“I’d like to know more clearly what it is that they’re concerned about. The examples that have been given so far don’t hold weight; they certainly don’t meet a public interest test. If there is something there, then we’d like to know what it is, but we haven’t been given that information. It certainly doesn’t belong in a budget bill and certainly not with the very short period of consultation that we’ve been given to date. There’s only one hearing; it’s only in Toronto. It’s just not the right way to do this properly.”
–       Natalie Mehra, Ontario Health Coalition

“RNAO agrees there is a need for protecting the identity of hospital staff when engaged in quality-of-care discussions, as the threat of disciplinary proceedings could indeed hamstring such discussions. On the other hand, it would not inspire great confidence in the hospital or the health care system if hospitals refused to release quality information for fear of litigation.

This approach is very different to the one the Ontario Hospital Association and its members demonstrated when they participated in the important and popular hospital report card series, allowing many facility-level quality indicators to be released publicly. That showed bold leadership. Unfortunately, the public no longer enjoys access to this window on the hospital system, as it was terminated in 2008.”
–       Kim Jarvi, Registered Nurses Association of Ontario

“The number one thing I hear about is not lawsuits. It really isn’t. It’s not the money. It’s not even an apology, because with the Apology Act, it doesn’t mean much. It’s not even disclosure; that’s just the first step. What people really want is to know that what happened to them did not happen in vain, that we’re learning from it, that we’re measuring the change and that we’re accountable to that change, so that they know nobody else has to go through what they went through.”
–       Cybele Sack, ImPatient for Change
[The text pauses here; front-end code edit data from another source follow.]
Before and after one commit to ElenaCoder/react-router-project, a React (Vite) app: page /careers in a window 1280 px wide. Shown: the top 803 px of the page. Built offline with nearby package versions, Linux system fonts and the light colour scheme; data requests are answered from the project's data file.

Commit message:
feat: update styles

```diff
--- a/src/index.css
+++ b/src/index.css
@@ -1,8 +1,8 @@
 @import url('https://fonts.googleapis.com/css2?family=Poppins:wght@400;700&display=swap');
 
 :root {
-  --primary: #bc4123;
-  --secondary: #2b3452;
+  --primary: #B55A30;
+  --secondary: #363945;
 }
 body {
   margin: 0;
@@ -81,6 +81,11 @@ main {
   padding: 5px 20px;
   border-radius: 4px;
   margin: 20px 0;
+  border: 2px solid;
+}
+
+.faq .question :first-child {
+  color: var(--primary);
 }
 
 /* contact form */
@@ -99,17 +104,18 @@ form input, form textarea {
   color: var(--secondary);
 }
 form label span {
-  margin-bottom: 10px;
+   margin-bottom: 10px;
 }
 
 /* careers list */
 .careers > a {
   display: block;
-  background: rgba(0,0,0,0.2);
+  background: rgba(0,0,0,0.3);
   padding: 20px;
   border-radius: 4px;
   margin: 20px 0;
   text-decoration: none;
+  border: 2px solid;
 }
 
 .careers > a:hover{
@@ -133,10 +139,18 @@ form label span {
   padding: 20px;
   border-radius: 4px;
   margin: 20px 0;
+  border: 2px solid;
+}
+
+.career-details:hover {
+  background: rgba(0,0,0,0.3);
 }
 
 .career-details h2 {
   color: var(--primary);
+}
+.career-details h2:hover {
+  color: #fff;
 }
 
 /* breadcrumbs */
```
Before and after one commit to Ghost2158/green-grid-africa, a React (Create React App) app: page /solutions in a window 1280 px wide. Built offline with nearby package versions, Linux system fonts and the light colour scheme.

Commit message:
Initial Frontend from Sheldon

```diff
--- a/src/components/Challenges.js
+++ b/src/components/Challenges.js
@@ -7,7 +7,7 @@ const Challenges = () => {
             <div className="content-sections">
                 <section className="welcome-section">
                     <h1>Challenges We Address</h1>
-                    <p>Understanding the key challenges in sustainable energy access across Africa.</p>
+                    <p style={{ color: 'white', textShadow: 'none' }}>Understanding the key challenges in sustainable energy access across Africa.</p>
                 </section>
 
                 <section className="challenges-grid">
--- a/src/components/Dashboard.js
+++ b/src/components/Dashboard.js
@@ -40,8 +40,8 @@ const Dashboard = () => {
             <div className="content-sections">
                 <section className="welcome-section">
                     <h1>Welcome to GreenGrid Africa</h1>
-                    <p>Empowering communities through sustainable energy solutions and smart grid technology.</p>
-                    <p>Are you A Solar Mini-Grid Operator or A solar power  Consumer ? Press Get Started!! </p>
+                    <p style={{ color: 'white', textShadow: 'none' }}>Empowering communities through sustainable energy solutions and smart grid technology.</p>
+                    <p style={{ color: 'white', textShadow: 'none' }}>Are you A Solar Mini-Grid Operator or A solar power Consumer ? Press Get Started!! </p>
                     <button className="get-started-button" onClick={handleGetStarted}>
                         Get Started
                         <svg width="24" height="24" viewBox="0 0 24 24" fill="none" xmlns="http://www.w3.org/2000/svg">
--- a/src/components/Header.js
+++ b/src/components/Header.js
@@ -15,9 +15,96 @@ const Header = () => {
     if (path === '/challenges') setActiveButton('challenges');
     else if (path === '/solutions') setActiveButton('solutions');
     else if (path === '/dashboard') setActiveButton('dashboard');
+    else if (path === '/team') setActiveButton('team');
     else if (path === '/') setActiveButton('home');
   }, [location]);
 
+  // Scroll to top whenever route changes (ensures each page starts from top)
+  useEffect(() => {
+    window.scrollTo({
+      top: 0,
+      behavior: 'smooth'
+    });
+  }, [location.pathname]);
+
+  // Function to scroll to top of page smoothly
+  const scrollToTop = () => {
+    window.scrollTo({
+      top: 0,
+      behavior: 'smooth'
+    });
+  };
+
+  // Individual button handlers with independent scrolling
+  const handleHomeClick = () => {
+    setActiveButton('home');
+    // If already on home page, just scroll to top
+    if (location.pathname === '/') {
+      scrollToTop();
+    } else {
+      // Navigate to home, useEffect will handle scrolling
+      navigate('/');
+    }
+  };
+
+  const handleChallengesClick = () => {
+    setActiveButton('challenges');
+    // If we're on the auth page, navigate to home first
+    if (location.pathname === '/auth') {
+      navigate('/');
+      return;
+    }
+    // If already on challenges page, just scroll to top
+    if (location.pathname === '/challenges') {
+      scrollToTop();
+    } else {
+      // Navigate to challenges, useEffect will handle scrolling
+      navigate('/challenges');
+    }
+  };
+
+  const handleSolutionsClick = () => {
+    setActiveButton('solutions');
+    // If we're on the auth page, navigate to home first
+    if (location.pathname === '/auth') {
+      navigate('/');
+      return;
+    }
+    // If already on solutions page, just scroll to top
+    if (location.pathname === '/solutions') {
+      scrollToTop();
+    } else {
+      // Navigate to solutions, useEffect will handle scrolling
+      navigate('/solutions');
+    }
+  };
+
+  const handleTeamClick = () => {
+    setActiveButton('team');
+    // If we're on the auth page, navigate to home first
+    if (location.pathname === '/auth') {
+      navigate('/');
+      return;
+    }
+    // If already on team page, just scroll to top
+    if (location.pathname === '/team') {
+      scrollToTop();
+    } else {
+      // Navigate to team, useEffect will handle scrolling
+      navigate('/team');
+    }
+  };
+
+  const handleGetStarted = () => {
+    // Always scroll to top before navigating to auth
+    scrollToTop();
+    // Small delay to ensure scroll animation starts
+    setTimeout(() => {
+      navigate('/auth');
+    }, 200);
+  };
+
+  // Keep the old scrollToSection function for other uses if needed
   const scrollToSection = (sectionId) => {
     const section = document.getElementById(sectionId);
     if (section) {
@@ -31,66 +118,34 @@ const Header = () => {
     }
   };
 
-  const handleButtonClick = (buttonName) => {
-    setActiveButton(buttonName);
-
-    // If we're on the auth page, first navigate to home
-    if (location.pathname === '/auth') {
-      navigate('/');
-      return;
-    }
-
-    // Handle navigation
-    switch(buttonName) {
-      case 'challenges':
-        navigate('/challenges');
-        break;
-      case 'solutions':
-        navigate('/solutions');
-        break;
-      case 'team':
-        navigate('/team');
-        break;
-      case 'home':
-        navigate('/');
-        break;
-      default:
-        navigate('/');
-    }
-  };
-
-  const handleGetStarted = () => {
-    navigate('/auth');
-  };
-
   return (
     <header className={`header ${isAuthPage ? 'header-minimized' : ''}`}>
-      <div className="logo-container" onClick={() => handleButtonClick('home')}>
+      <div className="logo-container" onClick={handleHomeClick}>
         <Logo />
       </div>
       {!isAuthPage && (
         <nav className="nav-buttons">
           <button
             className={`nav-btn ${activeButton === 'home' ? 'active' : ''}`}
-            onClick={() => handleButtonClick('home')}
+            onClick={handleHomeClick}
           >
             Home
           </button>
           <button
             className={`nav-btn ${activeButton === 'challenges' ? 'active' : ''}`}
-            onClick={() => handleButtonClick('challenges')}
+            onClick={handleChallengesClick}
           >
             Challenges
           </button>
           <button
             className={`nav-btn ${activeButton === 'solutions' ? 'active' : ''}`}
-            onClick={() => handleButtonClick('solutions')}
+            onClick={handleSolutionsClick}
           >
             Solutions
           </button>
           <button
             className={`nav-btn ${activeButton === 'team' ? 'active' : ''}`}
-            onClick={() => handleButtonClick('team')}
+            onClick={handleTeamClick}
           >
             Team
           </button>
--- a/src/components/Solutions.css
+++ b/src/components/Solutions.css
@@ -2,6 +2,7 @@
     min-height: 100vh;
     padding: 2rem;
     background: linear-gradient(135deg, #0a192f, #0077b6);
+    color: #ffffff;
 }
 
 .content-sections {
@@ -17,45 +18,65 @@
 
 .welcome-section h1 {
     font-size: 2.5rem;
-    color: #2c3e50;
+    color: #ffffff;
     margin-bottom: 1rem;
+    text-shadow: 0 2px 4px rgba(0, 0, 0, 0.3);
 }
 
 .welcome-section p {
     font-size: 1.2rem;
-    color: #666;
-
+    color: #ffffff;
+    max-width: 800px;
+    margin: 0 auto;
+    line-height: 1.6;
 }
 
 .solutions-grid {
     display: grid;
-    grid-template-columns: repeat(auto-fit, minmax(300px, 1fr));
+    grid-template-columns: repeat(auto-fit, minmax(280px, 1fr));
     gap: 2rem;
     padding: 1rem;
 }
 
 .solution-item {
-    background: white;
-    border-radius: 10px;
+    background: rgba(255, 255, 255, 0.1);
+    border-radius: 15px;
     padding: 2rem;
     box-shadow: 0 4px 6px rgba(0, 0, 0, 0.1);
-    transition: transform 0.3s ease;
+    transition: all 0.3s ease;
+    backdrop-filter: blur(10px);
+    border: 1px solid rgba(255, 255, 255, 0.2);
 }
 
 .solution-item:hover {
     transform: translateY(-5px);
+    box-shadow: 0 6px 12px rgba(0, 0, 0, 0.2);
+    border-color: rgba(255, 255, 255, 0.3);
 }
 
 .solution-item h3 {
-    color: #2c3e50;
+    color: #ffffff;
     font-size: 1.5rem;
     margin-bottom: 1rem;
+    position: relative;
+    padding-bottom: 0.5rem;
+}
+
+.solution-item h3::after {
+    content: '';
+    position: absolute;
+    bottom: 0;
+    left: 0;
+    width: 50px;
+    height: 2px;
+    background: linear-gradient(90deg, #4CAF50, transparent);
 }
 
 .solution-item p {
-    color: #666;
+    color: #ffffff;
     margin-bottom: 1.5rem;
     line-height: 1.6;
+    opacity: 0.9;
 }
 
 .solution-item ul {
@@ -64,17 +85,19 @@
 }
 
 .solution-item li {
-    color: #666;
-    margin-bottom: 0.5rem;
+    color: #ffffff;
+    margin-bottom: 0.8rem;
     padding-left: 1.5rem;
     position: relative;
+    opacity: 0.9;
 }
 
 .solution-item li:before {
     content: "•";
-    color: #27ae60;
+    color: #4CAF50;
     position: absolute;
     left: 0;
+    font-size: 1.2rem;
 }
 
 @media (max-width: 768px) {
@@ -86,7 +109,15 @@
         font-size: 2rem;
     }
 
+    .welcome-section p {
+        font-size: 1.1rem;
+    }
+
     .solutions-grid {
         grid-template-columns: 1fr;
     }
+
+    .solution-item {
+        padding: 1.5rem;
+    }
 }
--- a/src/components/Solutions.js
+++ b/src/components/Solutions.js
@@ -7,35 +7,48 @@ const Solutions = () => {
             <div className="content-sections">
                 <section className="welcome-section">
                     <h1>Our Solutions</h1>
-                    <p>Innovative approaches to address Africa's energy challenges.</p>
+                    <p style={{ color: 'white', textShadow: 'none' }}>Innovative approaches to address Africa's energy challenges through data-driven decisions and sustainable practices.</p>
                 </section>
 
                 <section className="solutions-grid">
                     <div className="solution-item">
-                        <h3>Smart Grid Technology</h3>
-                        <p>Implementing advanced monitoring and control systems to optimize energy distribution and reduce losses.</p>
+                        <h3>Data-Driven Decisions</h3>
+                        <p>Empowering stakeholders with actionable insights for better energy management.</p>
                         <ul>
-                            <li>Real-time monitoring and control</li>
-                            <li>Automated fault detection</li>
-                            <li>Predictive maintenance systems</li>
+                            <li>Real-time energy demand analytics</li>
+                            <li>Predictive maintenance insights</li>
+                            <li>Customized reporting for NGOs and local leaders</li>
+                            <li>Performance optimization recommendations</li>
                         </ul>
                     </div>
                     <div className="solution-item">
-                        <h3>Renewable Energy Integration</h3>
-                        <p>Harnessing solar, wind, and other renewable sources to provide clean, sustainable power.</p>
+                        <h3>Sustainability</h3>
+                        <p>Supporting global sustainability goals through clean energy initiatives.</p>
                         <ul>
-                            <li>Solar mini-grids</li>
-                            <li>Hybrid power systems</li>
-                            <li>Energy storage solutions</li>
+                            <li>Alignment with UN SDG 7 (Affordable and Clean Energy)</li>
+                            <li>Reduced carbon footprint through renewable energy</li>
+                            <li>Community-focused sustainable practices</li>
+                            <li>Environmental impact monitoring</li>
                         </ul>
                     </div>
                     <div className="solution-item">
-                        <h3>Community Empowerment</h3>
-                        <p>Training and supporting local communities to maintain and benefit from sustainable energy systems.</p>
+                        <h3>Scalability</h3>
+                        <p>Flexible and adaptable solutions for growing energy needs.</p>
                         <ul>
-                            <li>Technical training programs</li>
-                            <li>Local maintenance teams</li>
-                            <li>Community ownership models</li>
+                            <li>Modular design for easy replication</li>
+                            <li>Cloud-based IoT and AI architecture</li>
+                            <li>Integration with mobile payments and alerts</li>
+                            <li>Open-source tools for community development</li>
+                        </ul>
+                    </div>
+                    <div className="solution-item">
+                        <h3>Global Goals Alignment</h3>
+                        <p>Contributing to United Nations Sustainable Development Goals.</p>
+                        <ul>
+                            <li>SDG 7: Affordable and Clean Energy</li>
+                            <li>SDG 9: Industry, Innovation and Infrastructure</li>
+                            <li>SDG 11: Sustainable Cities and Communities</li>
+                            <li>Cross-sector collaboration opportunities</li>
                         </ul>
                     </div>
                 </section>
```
“In my opinion, I believe it is time for Ontario citizens to have full transparency and accountability in all matters related to the health care they receive. I also believe that our health care should reflect the human and democratic right we each have as Canadians to have a quality health care system regardless of age, race, ability or gender.”
–       Kim Hessels, “mother of a child with special needs”

“You’re being asked to throw a large blanket of protection of secrecy over anything related to quality within a hospital, and quality care makes up the core, the essence and many of the functions that hospitals perform for the public.”
Eoin Callan, SEIU

Conspicuous by its absence was the Ontario Hospital Association and the Ontario Medical Association, which had lobbied for the exemption alongside a major malpractice insurance company.

To read the full transcripts, go to: http://www.ontla.on.ca/web/committee-proceedings/committee_transcripts_details.do?locale=en&Date=2011-04-21&ParlCommID=8858&BillID=2475&Business=&DocumentID=25696#P56_3174

Hospitals warned to ‘cleanse’ files before 2012

There are further signs that by the time hospitals are subject to Freedom of Information legislation in 2012, what’s left to get won’t be worth the effort.

 The London Free Press reports that hospitals are being warned to “cleanse” their files of anything that might embarrass them before the public gets the right to access it come January 2012.

The warnings come from Toronto-based law firm Osler, Hoskin & Harcourt. Many hospitals across Ontarioare on OH&H’s client list.

“I was astounded at the language,” Ann Cavoukian,Ontario’s Information and Privacy Commissioner, told the newspaper. “Just using the word ‘cleansing’ is highly inappropriate. It suggests shredding, eliminating, hiding – getting rid of material before the end of the year.”

 Health Minister Deb Matthews said she expects hospitals to “embrace the spirit” of the legislation.

 However, while this is taking place, the province itself has slipped an amendment into the budget bill that will exclude hospitals form divulging “information provided to, or records prepared by, a hospital committee for the purposes of evaluating the quality of health care and directly related programs and services provided by the hospital.”